Provided material>
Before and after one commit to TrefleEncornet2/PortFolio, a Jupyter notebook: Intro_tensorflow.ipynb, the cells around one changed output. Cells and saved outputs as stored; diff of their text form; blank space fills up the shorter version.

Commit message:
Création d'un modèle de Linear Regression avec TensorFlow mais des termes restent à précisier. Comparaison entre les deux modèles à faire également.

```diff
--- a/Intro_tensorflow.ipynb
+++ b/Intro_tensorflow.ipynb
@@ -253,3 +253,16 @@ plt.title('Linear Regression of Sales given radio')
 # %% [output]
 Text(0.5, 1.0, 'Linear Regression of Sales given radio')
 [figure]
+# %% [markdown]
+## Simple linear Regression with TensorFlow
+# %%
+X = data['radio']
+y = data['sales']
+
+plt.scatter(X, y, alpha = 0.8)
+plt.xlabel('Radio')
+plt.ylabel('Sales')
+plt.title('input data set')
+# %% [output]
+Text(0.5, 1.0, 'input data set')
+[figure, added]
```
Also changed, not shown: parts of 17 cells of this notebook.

* * *

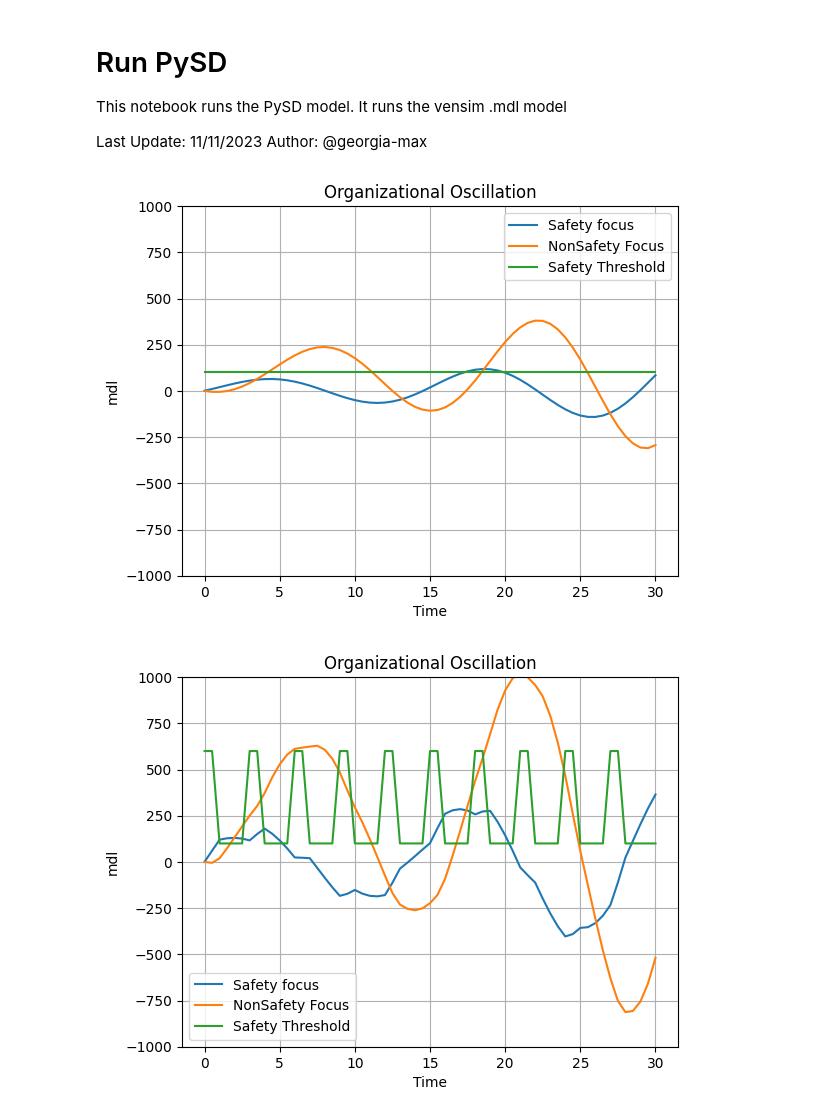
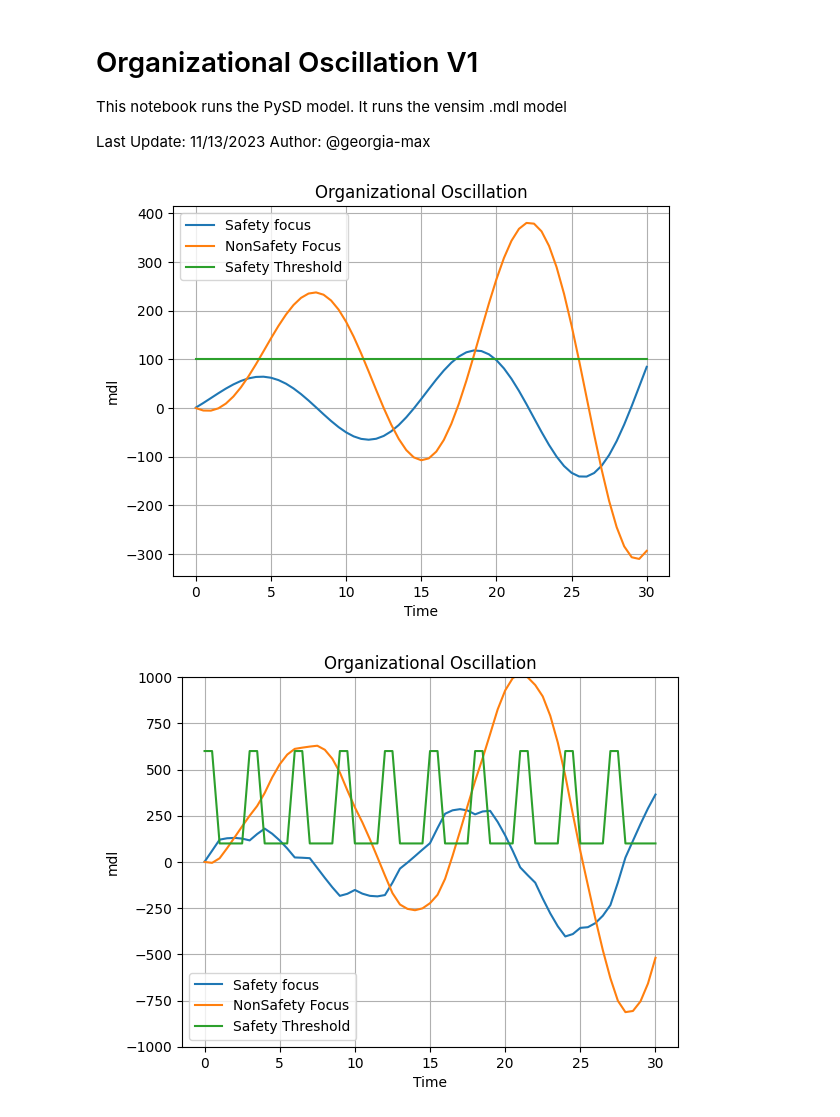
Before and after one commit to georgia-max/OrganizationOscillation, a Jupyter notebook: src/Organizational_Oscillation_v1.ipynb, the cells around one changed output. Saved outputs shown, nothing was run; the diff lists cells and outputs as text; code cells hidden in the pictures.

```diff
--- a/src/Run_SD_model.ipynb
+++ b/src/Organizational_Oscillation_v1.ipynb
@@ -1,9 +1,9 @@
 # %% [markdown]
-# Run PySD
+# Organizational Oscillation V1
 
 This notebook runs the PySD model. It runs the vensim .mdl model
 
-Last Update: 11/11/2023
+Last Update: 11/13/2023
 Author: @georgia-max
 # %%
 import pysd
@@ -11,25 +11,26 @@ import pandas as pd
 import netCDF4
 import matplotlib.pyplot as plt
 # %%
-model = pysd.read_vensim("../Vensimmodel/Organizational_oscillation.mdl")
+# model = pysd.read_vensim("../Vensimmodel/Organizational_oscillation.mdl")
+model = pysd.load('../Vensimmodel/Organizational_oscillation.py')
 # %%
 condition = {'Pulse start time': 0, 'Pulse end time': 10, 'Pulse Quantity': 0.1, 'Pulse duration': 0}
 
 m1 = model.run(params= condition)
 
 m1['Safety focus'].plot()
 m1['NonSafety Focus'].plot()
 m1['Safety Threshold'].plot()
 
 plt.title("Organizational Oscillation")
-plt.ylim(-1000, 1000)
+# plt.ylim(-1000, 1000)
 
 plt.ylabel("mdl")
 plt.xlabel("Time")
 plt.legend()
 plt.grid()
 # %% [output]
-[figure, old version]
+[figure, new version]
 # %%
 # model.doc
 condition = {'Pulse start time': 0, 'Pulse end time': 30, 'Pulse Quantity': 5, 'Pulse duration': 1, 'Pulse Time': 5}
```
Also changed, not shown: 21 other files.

* * *

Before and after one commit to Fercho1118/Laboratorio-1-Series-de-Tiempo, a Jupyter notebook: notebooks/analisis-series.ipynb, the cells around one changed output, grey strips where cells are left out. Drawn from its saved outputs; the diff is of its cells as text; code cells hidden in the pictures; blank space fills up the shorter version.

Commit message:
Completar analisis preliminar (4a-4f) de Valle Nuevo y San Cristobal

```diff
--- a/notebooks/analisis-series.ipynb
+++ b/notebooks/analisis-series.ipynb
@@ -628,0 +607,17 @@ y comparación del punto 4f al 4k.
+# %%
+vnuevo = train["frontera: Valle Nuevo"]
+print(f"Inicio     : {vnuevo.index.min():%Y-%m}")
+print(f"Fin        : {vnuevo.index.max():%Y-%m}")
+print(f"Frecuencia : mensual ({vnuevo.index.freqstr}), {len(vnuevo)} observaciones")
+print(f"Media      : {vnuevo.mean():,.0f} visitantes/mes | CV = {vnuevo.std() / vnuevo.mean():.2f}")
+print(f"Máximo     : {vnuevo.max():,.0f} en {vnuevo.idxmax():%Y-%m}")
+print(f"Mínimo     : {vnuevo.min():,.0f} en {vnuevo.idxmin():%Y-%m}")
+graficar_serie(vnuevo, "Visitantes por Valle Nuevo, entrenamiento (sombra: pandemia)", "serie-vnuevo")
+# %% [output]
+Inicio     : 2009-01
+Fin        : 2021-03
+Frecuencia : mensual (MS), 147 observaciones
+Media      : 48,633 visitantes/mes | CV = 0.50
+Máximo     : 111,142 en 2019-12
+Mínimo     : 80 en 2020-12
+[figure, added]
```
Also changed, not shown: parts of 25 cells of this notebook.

Task details> Using only the listing above, restate exactly the lines from the line containing "Before and after one commit to TrefleEncornet2/PortFolio, a" through the line containing "Création d'un modèle", both included.

Written reply>
Before and after one commit to TrefleEncornet2/PortFolio, a Jupyter notebook: Intro_tensorflow.ipynb, the cells around one changed output. Cells and saved outputs as stored; diff of their text form; blank space fills up the shorter version.

Commit message:
Création d'un modèle de Linear Regression avec TensorFlow mais des termes restent à précisier. Comparaison entre les deux modèles à faire également.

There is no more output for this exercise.